HOW TO COMPLETE THIS TASK: Restate every record exactly as it is written, while omitting the pictures it holds.

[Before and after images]

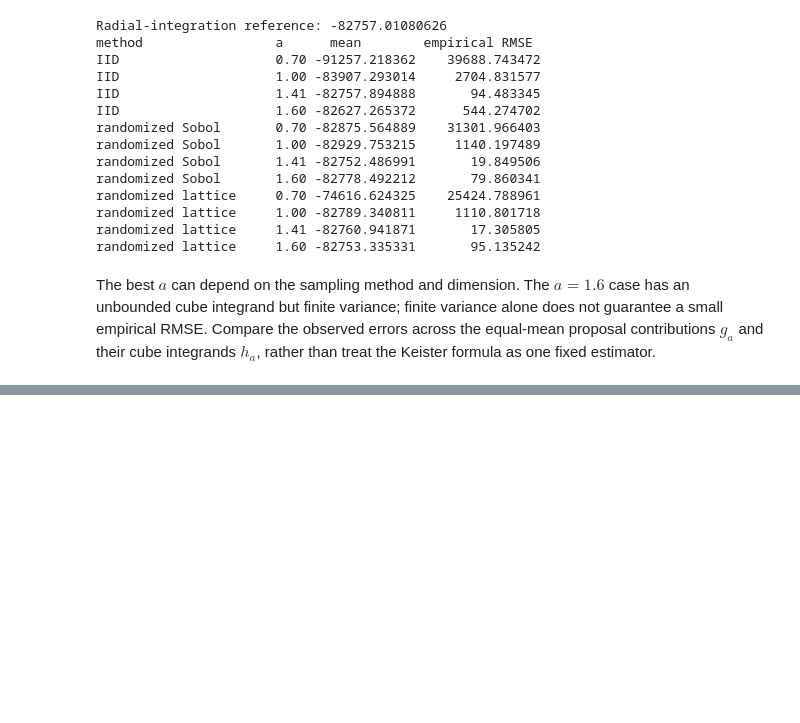
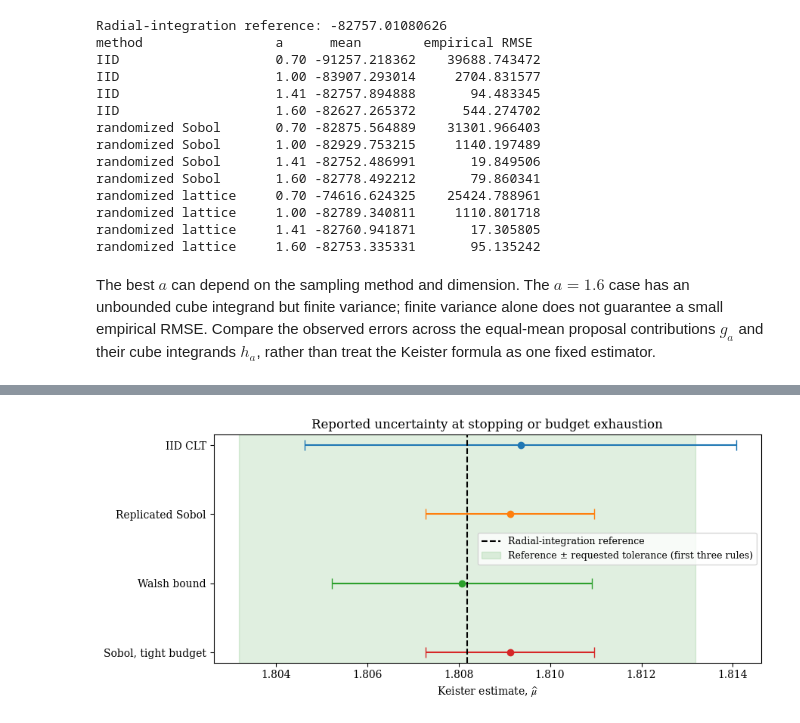
Before and after one commit to fjhickernell/MATH565Fall2026, a Jupyter notebook: notebooks/applications/KeisterExample.ipynb, the cells around one changed output, grey strips where cells are left out. Drawn from its saved outputs; the diff is of its cells as text; code cells hidden in the pictures; blank space fills up the shorter version.

Commit message:
Add stopping demonstrations and complete notebook notation audit

```diff
--- a/notebooks/applications/KeisterExample.ipynb
+++ b/notebooks/applications/KeisterExample.ipynb
@@ -182,0 +254,19 @@ The best $a$ can depend on the sampling method and dimension. The $a=1.6$ case h
+# %%
+with plt.rc_context({"font.family": "serif", "mathtext.fontset": "stix"}):
+    fig, ax = plt.subplots(figsize=(9, 4))
+    for i, row in enumerate(stopping_rows):
+        name, tol, estimate, low, high, radius, count, decision, error = row
+        ax.errorbar(estimate, i, xerr=[[estimate-low], [high-estimate]],
+                    fmt="o", capsize=5, label=None)
+    ax.axvline(reference, color="black", linestyle="--", label="Radial-integration reference")
+    ax.axvspan(reference-tolerance, reference+tolerance, alpha=0.12,
+               color="green", label="Reference ± requested tolerance (first three rules)")
+    ax.set(yticks=np.arange(len(stopping_rows)),
+           yticklabels=[row[0] for row in stopping_rows],
+           xlabel=r"Keister estimate, $\widehat{\mu}$",
+           title="Reported uncertainty at stopping or budget exhaustion")
+    ax.invert_yaxis()
+    ax.legend(loc="best", fontsize=9)
+    fig.tight_layout()
+# %% [output]
+[figure, added]
```
Also changed, not shown: parts of 5 cells of this notebook, 11 other files.
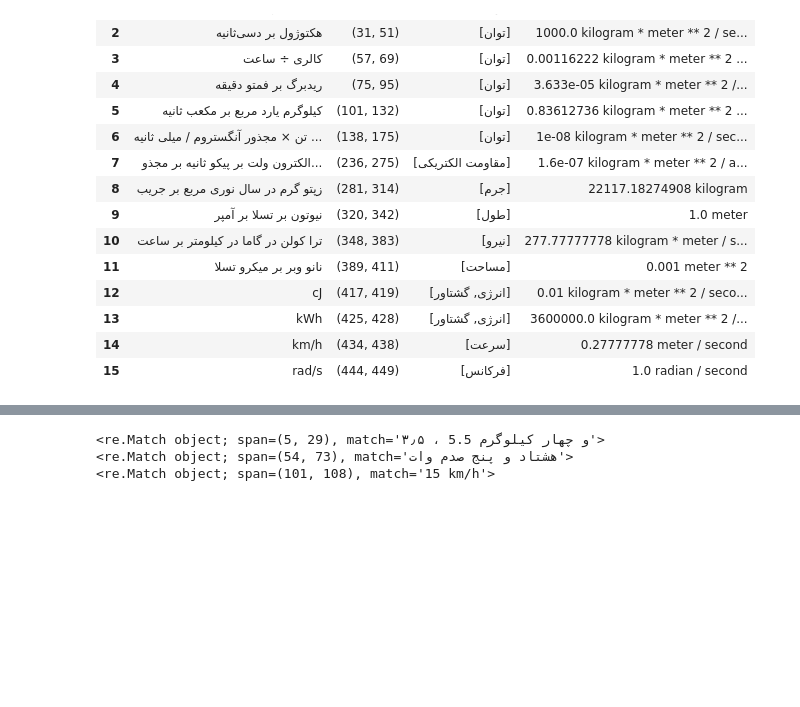
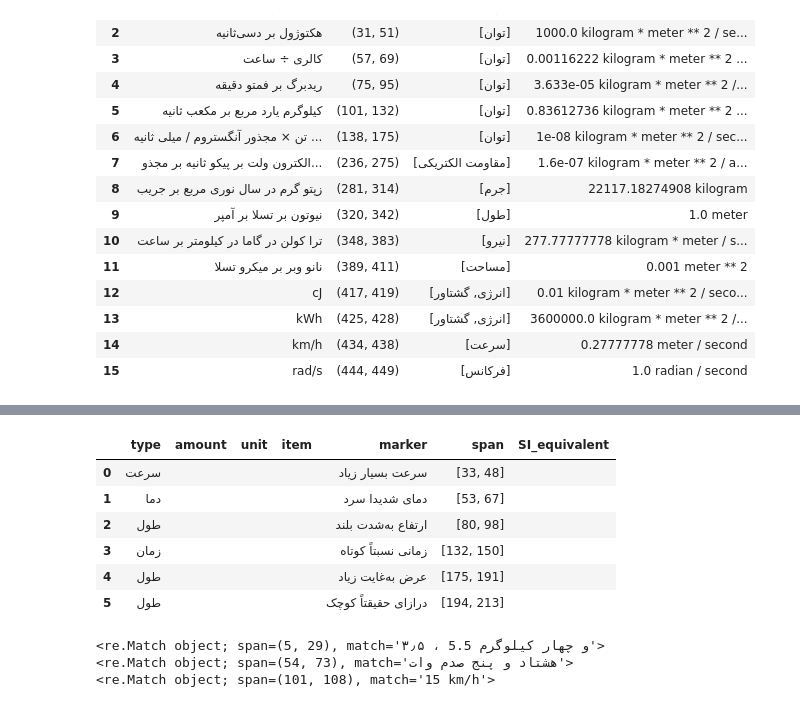
Before and after one commit to arshandalili/mir-units-of-measurements, a Jupyter notebook: units_of_measurement.ipynb, the cells around one changed output, grey strips where cells are left out. Cells and saved outputs as stored; diff of their text form; code cells hidden in the pictures; blank space fills up the shorter version.

Commit message:
Add qualitative expressions to main notebook
Co-authored-by: Arshan Dalili <arshandalili@users.noreply.github.com>
Co-authored-by: MohammadHejri <MohammadHejri@users.noreply.github.com>

```diff
--- a/units_of_measurement.ipynb
+++ b/units_of_measurement.ipynb
@@ -456,12 +439,3 @@ class ExtractedQuantity:
             'span': self.span,
             'SI_equivalent': self.SI_equivalent,
         }
-# %%
-# Here
-tree()
-text = 'تغییرات سرعت نسبت به زمان'
-tagger = hazm.POSTagger(model = 'resources/hazm/postagger.model')
-tagged = tagger.tag(hazm.word_tokenize(text))
-chunker = hazm.Chunker(model='resources/hazm/chunker.model')
-t = chunker.parse(tagged)
-hazm.tree2brackets(chunker.parse(tagged))
@@ -469,0 +490,4 @@ hazm.tree2brackets(chunker.parse(tagged))
+# %%
+quantities_word_network = {}
+with open('resources/dataset/quantities_word_network.json', 'r', encoding='utf-8') as file:
+    quantities_word_network = json.load(file)
@@ -470,3 +506,19 @@ hazm.tree2brackets(chunker.parse(tagged))
+# %%
+sample = '''ما در ابتدا یک ماشین دیدیم که با سرعت بسیار زیاد
+ در دمای شدیدا سرد قطب جنوب در ارتفاع به‌شدت بلند در حال رانندگی بود.
+ سپس مردی در زمانی نسبتاً کوتاه شروع به پیاده‌شدن کرد.
+ عرض به‌غایت زیاد و درازای حقیقتاً کوچک از ویژگی‌های آن ماشین بود.'''
+
+result = extract_qualitative_expressions(sample, tagger, quantities_word_network)
+pd.DataFrame(result)
+# %% [output]
+|  | type | amount | unit | item | marker | span | SI_equivalent |
+| 0 | سرعت |  |  |  | سرعت بسیار زیاد | [33, 48] |  |
+| 1 | دما |  |  |  | دمای شدیدا سرد | [53, 67] |  |
+| 2 | طول |  |  |  | ارتفاع به‌شدت بلند | [80, 98] |  |
+| 3 | زمان |  |  |  | زمانی نسبتاً کوتاه | [132, 150] |  |
+| 4 | طول |  |  |  | عرض به‌غایت زیاد | [175, 191] |  |
+| 5 | طول |  |  |  | درازای حقیقتاً کوچک | [194, 213] |  |
 # %%
 from number_extractor import *
 from unit_extractor import *
```
Also changed, not shown: parts of 7 cells of this notebook, 2 other files.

REPLY TO THE TASK:
Before and after one commit to fjhickernell/MATH565Fall2026, a Jupyter notebook: notebooks/applications/KeisterExample.ipynb, the cells around one changed output, grey strips where cells are left out. Drawn from its saved outputs; the diff is of its cells as text; code cells hidden in the pictures; blank space fills up the shorter version.

Commit message:
Add stopping demonstrations and complete notebook notation audit

```diff
--- a/notebooks/applications/KeisterExample.ipynb
+++ b/notebooks/applications/KeisterExample.ipynb
@@ -182,0 +254,19 @@ The best $a$ can depend on the sampling method and dimension. The $a=1.6$ case h
+# %%
+with plt.rc_context({"font.family": "serif", "mathtext.fontset": "stix"}):
+    fig, ax = plt.subplots(figsize=(9, 4))
+    for i, row in enumerate(stopping_rows):
+        name, tol, estimate, low, high, radius, count, decision, error = row
+        ax.errorbar(estimate, i, xerr=[[estimate-low], [high-estimate]],
+                    fmt="o", capsize=5, label=None)
+    ax.axvline(reference, color="black", linestyle="--", label="Radial-integration reference")
+    ax.axvspan(reference-tolerance, reference+tolerance, alpha=0.12,
+               color="green", label="Reference ± requested tolerance (first three rules)")
+    ax.set(yticks=np.arange(len(stopping_rows)),
+           yticklabels=[row[0] for row in stopping_rows],
+           xlabel=r"Keister estimate, $\widehat{\mu}$",
+           title="Reported uncertainty at stopping or budget exhaustion")
+    ax.invert_yaxis()
+    ax.legend(loc="best", fontsize=9)
+    fig.tight_layout()
+# %% [output]
+[figure, added]
```
Also changed, not shown: parts of 5 cells of this notebook, 11 other files.
Before and after one commit to arshandalili/mir-units-of-measurements, a Jupyter notebook: units_of_measurement.ipynb, the cells around one changed output, grey strips where cells are left out. Cells and saved outputs as stored; diff of their text form; code cells hidden in the pictures; blank space fills up the shorter version.

Commit message:
Add qualitative expressions to main notebook
Co-authored-by: Arshan Dalili <arshandalili@users.noreply.github.com>
Co-authored-by: MohammadHejri <MohammadHejri@users.noreply.github.com>

```diff
--- a/units_of_measurement.ipynb
+++ b/units_of_measurement.ipynb
@@ -456,12 +439,3 @@ class ExtractedQuantity:
             'span': self.span,
             'SI_equivalent': self.SI_equivalent,
         }
-# %%
-# Here
-tree()
-text = 'تغییرات سرعت نسبت به زمان'
-tagger = hazm.POSTagger(model = 'resources/hazm/postagger.model')
-tagged = tagger.tag(hazm.word_tokenize(text))
-chunker = hazm.Chunker(model='resources/hazm/chunker.model')
-t = chunker.parse(tagged)
-hazm.tree2brackets(chunker.parse(tagged))
@@ -469,0 +490,4 @@ hazm.tree2brackets(chunker.parse(tagged))
+# %%
+quantities_word_network = {}
+with open('resources/dataset/quantities_word_network.json', 'r', encoding='utf-8') as file:
+    quantities_word_network = json.load(file)
@@ -470,3 +506,19 @@ hazm.tree2brackets(chunker.parse(tagged))
+# %%
+sample = '''ما در ابتدا یک ماشین دیدیم که با سرعت بسیار زیاد
+ در دمای شدیدا سرد قطب جنوب در ارتفاع به‌شدت بلند در حال رانندگی بود.
+ سپس مردی در زمانی نسبتاً کوتاه شروع به پیاده‌شدن کرد.
+ عرض به‌غایت زیاد و درازای حقیقتاً کوچک از ویژگی‌های آن ماشین بود.'''
+
+result = extract_qualitative_expressions(sample, tagger, quantities_word_network)
+pd.DataFrame(result)
+# %% [output]
+|  | type | amount | unit | item | marker | span | SI_equivalent |
+| 0 | سرعت |  |  |  | سرعت بسیار زیاد | [33, 48] |  |
+| 1 | دما |  |  |  | دمای شدیدا سرد | [53, 67] |  |
+| 2 | طول |  |  |  | ارتفاع به‌شدت بلند | [80, 98] |  |
+| 3 | زمان |  |  |  | زمانی نسبتاً کوتاه | [132, 150] |  |
+| 4 | طول |  |  |  | عرض به‌غایت زیاد | [175, 191] |  |
+| 5 | طول |  |  |  | درازای حقیقتاً کوچک | [194, 213] |  |
 # %%
 from number_extractor import *
 from unit_extractor import *
```
Also changed, not shown: parts of 7 cells of this notebook, 2 other files.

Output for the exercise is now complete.